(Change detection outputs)
^^^^

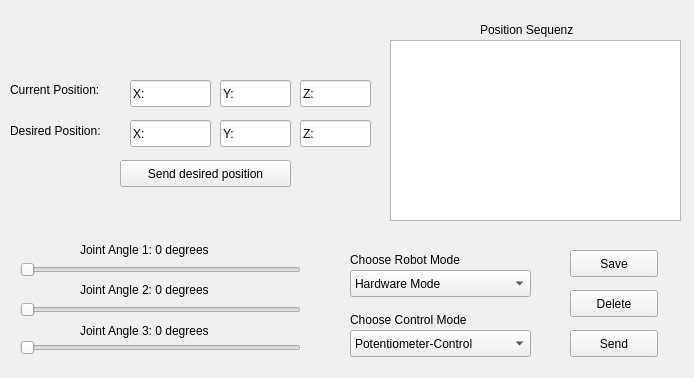
Before: the Qt Designer form src/robot_gui/share/robot_gui/ui/robot_gui.ui in BrenzingerLuca/robotic_arm_project, drawn with Qt 5.
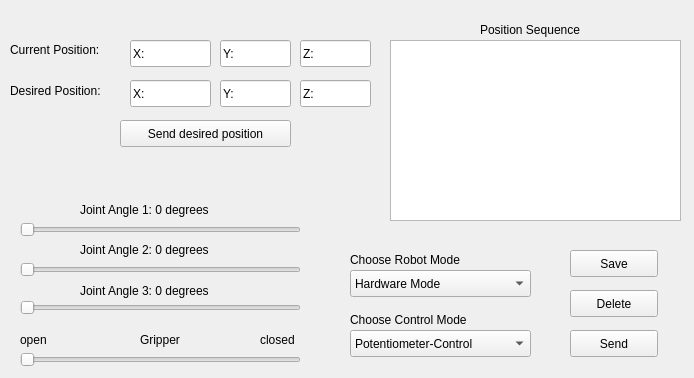
After: the same form once the commit is applied.

Commit message: Implementation of a 4th slider to controll the gripper. Also adapted the pca controll to control 4 instead of 3 Servos

Patch:
```diff
--- a/src/robot_gui/share/robot_gui/ui/robot_gui.ui
+++ b/src/robot_gui/share/robot_gui/ui/robot_gui.ui
@@ -17,7 +17,7 @@
    <property name="geometry">
     <rect>
      <x>20</x>
-     <y>340</y>
+     <y>300</y>
      <width>281</width>
      <height>16</height>
     </rect>
@@ -30,19 +30,6 @@
    <property name="geometry">
     <rect>
      <x>20</x>
-     <y>300</y>
-     <width>281</width>
-     <height>20</height>
-    </rect>
-   </property>
-   <property name="orientation">
-    <enum>Qt::Horizontal</enum>
-   </property>
-  </widget>
-  <widget class="QSlider" name="slider_joint1">
-   <property name="geometry">
-    <rect>
-     <x>20</x>
      <y>260</y>
      <width>281</width>
      <height>20</height>
@@ -52,11 +39,24 @@
     <enum>Qt::Horizontal</enum>
    </property>
   </widget>
+  <widget class="QSlider" name="slider_joint1">
+   <property name="geometry">
+    <rect>
+     <x>20</x>
+     <y>220</y>
+     <width>281</width>
+     <height>20</height>
+    </rect>
+   </property>
+   <property name="orientation">
+    <enum>Qt::Horizontal</enum>
+   </property>
+  </widget>
   <widget class="QLabel" name="label_slider_joint1">
    <property name="geometry">
     <rect>
      <x>80</x>
-     <y>240</y>
+     <y>200</y>
      <width>171</width>
      <height>19</height>
     </rect>
@@ -69,7 +69,7 @@
    <property name="geometry">
     <rect>
      <x>80</x>
-     <y>280</y>
+     <y>240</y>
      <width>161</width>
      <height>19</height>
     </rect>
@@ -82,7 +82,7 @@
    <property name="geometry">
     <rect>
      <x>80</x>
-     <y>320</y>
+     <y>280</y>
      <width>161</width>
      <height>21</height>
     </rect>
@@ -224,14 +224,14 @@
     </rect>
    </property>
    <property name="text">
-    <string>Position Sequenz</string>
+    <string>Position Sequence</string>
    </property>
   </widget>
   <widget class="QLabel" name="label_7">
    <property name="geometry">
     <rect>
      <x>10</x>
-     <y>80</y>
+     <y>40</y>
      <width>141</width>
      <height>20</height>
     </rect>
@@ -244,7 +244,7 @@
    <property name="geometry">
     <rect>
      <x>10</x>
-     <y>120</y>
+     <y>80</y>
      <width>111</width>
      <height>21</height>
     </rect>
@@ -257,7 +257,7 @@
    <property name="geometry">
     <rect>
      <x>130</x>
-     <y>120</y>
+     <y>80</y>
      <width>81</width>
      <height>27</height>
     </rect>
@@ -270,7 +270,7 @@
    <property name="geometry">
     <rect>
      <x>220</x>
-     <y>80</y>
+     <y>40</y>
      <width>71</width>
      <height>27</height>
     </rect>
@@ -283,7 +283,7 @@
    <property name="geometry">
     <rect>
      <x>300</x>
-     <y>120</y>
+     <y>80</y>
      <width>71</width>
      <height>27</height>
     </rect>
@@ -296,7 +296,7 @@
    <property name="geometry">
     <rect>
      <x>220</x>
-     <y>120</y>
+     <y>80</y>
      <width>71</width>
      <height>27</height>
     </rect>
@@ -309,7 +309,7 @@
    <property name="geometry">
     <rect>
      <x>300</x>
-     <y>80</y>
+     <y>40</y>
      <width>71</width>
      <height>27</height>
     </rect>
@@ -322,7 +322,7 @@
    <property name="geometry">
     <rect>
      <x>130</x>
-     <y>80</y>
+     <y>40</y>
      <width>81</width>
      <height>27</height>
     </rect>
@@ -335,7 +335,7 @@
    <property name="geometry">
     <rect>
      <x>120</x>
-     <y>160</y>
+     <y>120</y>
      <width>171</width>
      <height>27</height>
     </rect>
@@ -344,6 +344,58 @@
     <string>Send desired position</string>
    </property>
   </widget>
+  <widget class="QSlider" name="gripper_slider">
+   <property name="geometry">
+    <rect>
+     <x>20</x>
+     <y>350</y>
+     <width>281</width>
+     <height>20</height>
+    </rect>
+   </property>
+   <property name="orientation">
+    <enum>Qt::Horizontal</enum>
+   </property>
+  </widget>
+  <widget class="QLabel" name="label">
+   <property name="geometry">
+    <rect>
+     <x>140</x>
+     <y>330</y>
+     <width>66</width>
+     <height>19</height>
+    </rect>
+   </property>
+   <property name="text">
+    <string>Gripper</string>
+   </property>
+  </widget>
+  <widget class="QLabel" name="label_2">
+   <property name="geometry">
+    <rect>
+     <x>260</x>
+     <y>330</y>
+     <width>51</width>
+     <height>19</height>
+    </rect>
+   </property>
+   <property name="text">
+    <string>closed</string>
+   </property>
+  </widget>
+  <widget class="QLabel" name="label_3">
+   <property name="geometry">
+    <rect>
+     <x>20</x>
+     <y>330</y>
+     <width>41</width>
+     <height>19</height>
+    </rect>
+   </property>
+   <property name="text">
+    <string>open</string>
+   </property>
+  </widget>
  </widget>
  <resources/>
  <connections/>
```
The commit also changes 2 other files.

^^^^

Exercise prompt
Where a line in the records above contains the word "string", copy that line.

Result for this task
-    <string>Position Sequenz</string>
+    <string>Position Sequence</string>
     <string>Send desired position</string>
+    <string>Gripper</string>
+    <string>closed</string>
+    <string>open</string>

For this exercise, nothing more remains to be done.